(Source records)
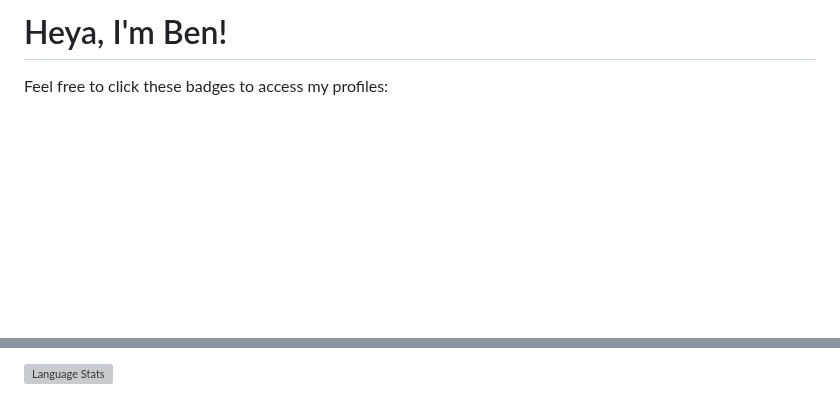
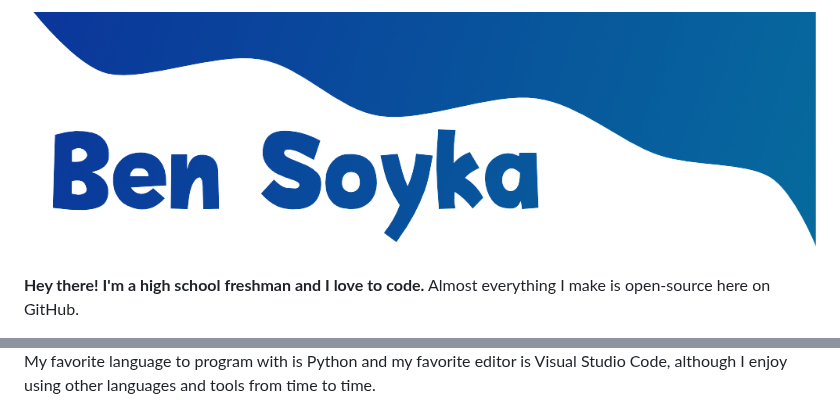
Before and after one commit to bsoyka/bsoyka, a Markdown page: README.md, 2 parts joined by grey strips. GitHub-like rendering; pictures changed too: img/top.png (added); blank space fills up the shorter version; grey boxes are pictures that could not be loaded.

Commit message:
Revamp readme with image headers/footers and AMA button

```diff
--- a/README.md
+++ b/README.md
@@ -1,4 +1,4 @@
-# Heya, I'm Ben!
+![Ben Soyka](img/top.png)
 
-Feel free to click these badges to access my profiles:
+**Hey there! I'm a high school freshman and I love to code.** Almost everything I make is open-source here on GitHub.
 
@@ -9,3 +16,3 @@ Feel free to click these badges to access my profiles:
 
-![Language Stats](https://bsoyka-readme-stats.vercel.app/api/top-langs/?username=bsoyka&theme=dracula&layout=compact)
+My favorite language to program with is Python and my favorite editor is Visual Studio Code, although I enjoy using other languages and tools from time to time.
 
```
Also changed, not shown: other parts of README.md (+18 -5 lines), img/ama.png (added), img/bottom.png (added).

- WORK TO COMPLETE
Set the records down again word for word; the pictures stay out.

- OUTPUT FOR THIS EXERCISE
Before and after one commit to bsoyka/bsoyka, a Markdown page: README.md, 2 parts joined by grey strips. GitHub-like rendering; pictures changed too: img/top.png (added); blank space fills up the shorter version; grey boxes are pictures that could not be loaded.

Commit message:
Revamp readme with image headers/footers and AMA button

```diff
--- a/README.md
+++ b/README.md
@@ -1,4 +1,4 @@
-# Heya, I'm Ben!
+![Ben Soyka](img/top.png)
 
-Feel free to click these badges to access my profiles:
+**Hey there! I'm a high school freshman and I love to code.** Almost everything I make is open-source here on GitHub.
 
@@ -9,3 +16,3 @@ Feel free to click these badges to access my profiles:
 
-![Language Stats](https://bsoyka-readme-stats.vercel.app/api/top-langs/?username=bsoyka&theme=dracula&layout=compact)
+My favorite language to program with is Python and my favorite editor is Visual Studio Code, although I enjoy using other languages and tools from time to time.
 
```
Also changed, not shown: other parts of README.md (+18 -5 lines), img/ama.png (added), img/bottom.png (added).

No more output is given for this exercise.